    Default Lessons vs Leasing

    I'm about to become a re-rider. I rode for about 10 years before college, but after my first semester I became overwhelmed because in order to afford my mare I had to work two jobs, which meant I never got to see her. I ended up selling her. I came to school in a non-horsey area so once she sold I gave up riding completely. In the past 5 1/2 years I've ridden only once. I just graduated and have decided to move to the NoVa area, where my mom now lives. Until I pay off my student debt, or at least the majority of it, I do not feel comfortable purchasing a horse as the financial responsibility worries me. I've been researching lesson barns in the area and checking into lease horses. It seems that the best situation for me would be to half-lease or full-lease one on-site at a lesson barn. Most of these that I have found require one lesson a week, and offer 2-3 rides/week on the horse. While I understand the benefits of going the lease route (potential to jump higher than on a "lesson horse", showing, getting extra saddle time, etc. not to mention the relationship) I'm wondering if my money may not be better spent in taking more than one lesson a week. With two + lessons a week I would likely make one of those a dressage lesson. I also have hope that I may be able to catch-ride a bit once I get back into riding shape.

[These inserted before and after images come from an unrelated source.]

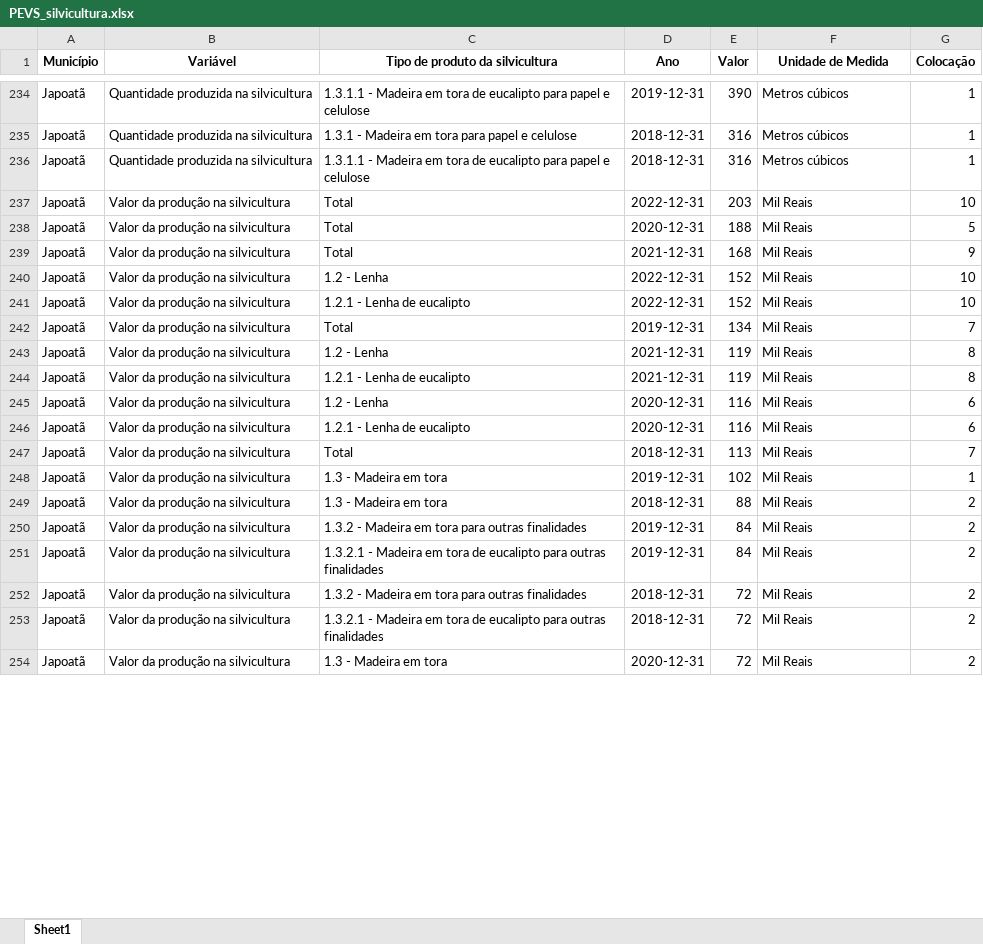
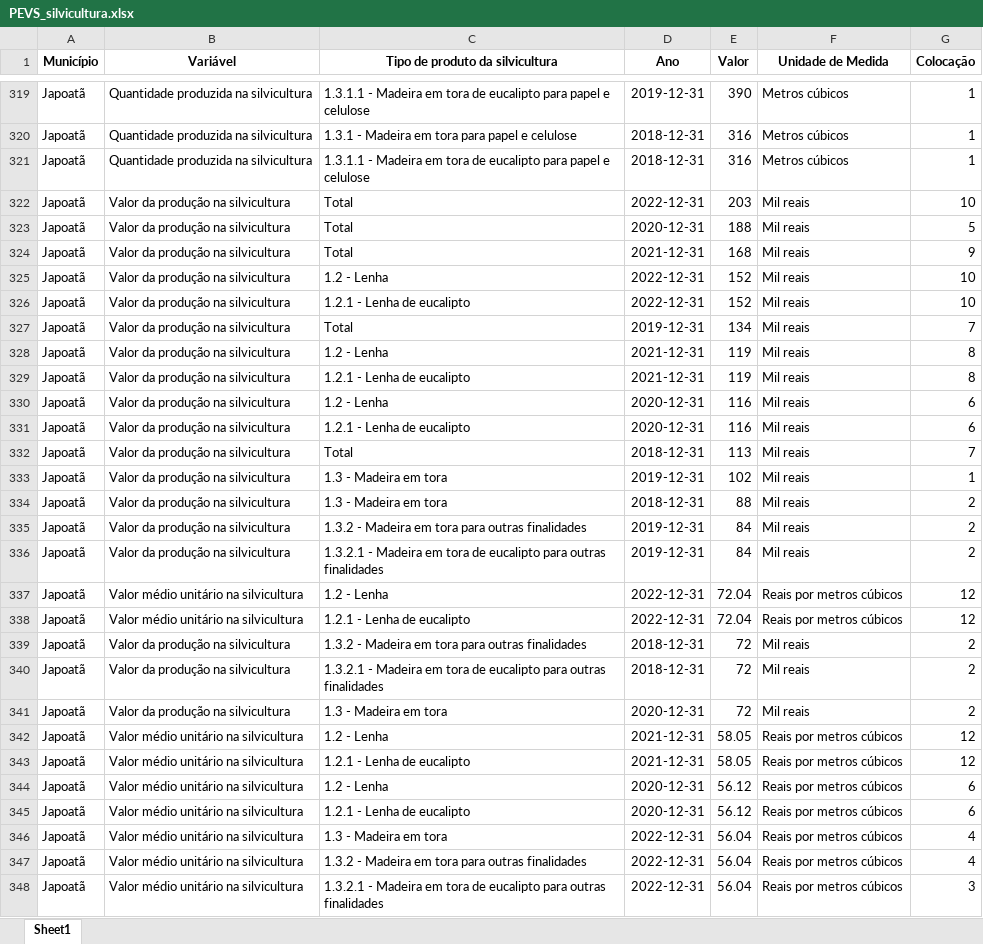
Before and after one commit to anuariosocieconomico/SP8, an Excel workbook: Municípios/Data/PEVS_silvicultura.xlsx, sheet Sheet1, drawn as a sheet; only a part is shown, gaps mark what is left out; values as stored, in another font and other column widths than the file's, no borders; addresses are those after the commit; the diff covers the shown part only; the diff names each change by its address in the sheet, - before the commit and + after, or states it on an @@ line.

```diff
--- a/Municípios/Data/PEVS_silvicultura.xlsx (sheet Sheet1)
+++ b/Municípios/Data/PEVS_silvicultura.xlsx (sheet Sheet1)
-F322:F336 (Unidade de Medida): Mil Reais
+F322:F336 (Unidade de Medida): Mil reais
+row 337: Japoatã | Valor médio unitário na silvicultura | 1.2 - Lenha | 2022-12-31 | 72.04 | Reais por metros cúbicos | 12
+row 338: Japoatã | Valor médio unitário na silvicultura | 1.2.1 - Lenha de eucalipto | 2022-12-31 | 72.04 | Reais por metros cúbicos | 12
-F339:F341 (Unidade de Medida): Mil Reais
+F339:F341 (Unidade de Medida): Mil reais
+row 342: Japoatã | Valor médio unitário na silvicultura | 1.2 - Lenha | 2021-12-31 | 58.05 | Reais por metros cúbicos | 12
+row 343: Japoatã | Valor médio unitário na silvicultura | 1.2.1 - Lenha de eucalipto | 2021-12-31 | 58.05 | Reais por metros cúbicos | 12
+row 344: Japoatã | Valor médio unitário na silvicultura | 1.2 - Lenha | 2020-12-31 | 56.12 | Reais por metros cúbicos | 6
+row 345: Japoatã | Valor médio unitário na silvicultura | 1.2.1 - Lenha de eucalipto | 2020-12-31 | 56.12 | Reais por metros cúbicos | 6
+row 346: Japoatã | Valor médio unitário na silvicultura | 1.3 - Madeira em tora | 2022-12-31 | 56.04 | Reais por metros cúbicos | 4
+row 347: Japoatã | Valor médio unitário na silvicultura | 1.3.2 - Madeira em tora para outras finalidades | 2022-12-31 | 56.04 | Reais por metros cúbicos | 4
+row 348: Japoatã | Valor médio unitário na silvicultura | 1.3.2.1 - Madeira em tora de eucalipto para outras finalidades | 2022-12-31 | 56.04 | Reais por metros cúbicos | 3
```
Also changed, not shown: 208 added rows and 274 edited cells elsewhere in this sheet, Municípios/Data/PEVS_area.xlsx, Municípios/Data/PEVS_extracao.xlsx.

Any comments and ideas are welcome but I guess my question is this: Is more saddle time better than more time taking lessons?
    Jen

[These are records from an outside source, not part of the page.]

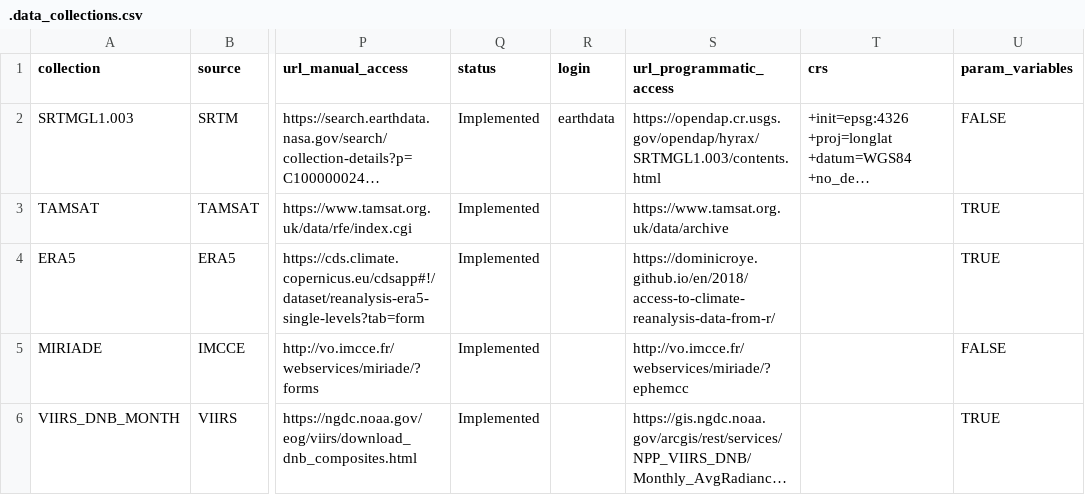
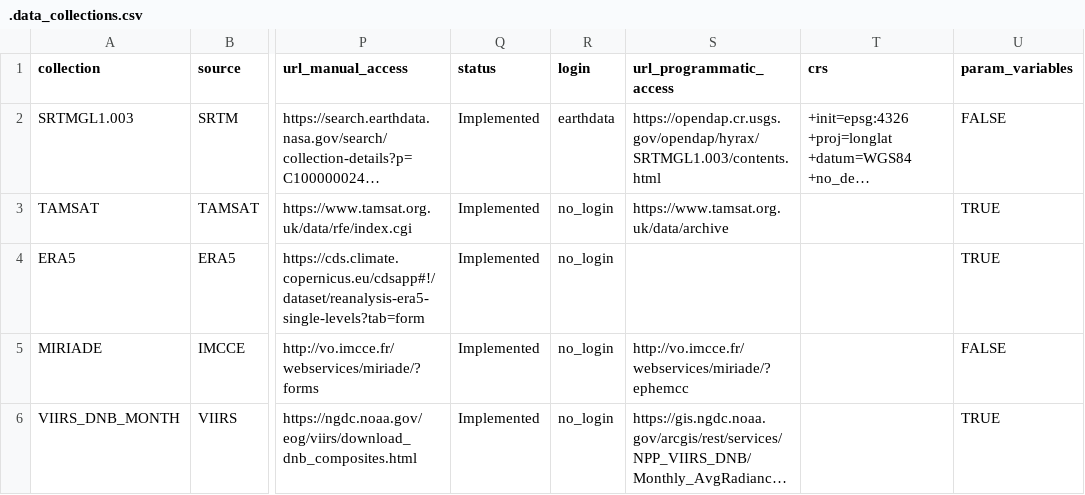
Before and after one commit to ptaconet/getremotedata, a CSV file: .data_collections.csv, drawn as a sheet; only a part is shown, gaps mark what is left out; long unchanged cells end in …; the diff names each change by its address in the sheet, - before the commit and + after, or states it on an @@ line.

Commit message:
add functions to import data

```diff
--- a/.data_collections.csv
+++ b/.data_collections.csv
-R3:R6 (login): (empty)
+R3:R6 (login): no_login
-S4 (url_programmatic_access): https://dominicroye.github.io/en/2018/access-to-climate-reanalysis-data-from-r/
+S4 (url_programmatic_access): (empty)
```
Also changed, not shown: 11 other files.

  2. #2
    Join Date
    Apr. 26, 2006
    Location
    Madison, Wisconsin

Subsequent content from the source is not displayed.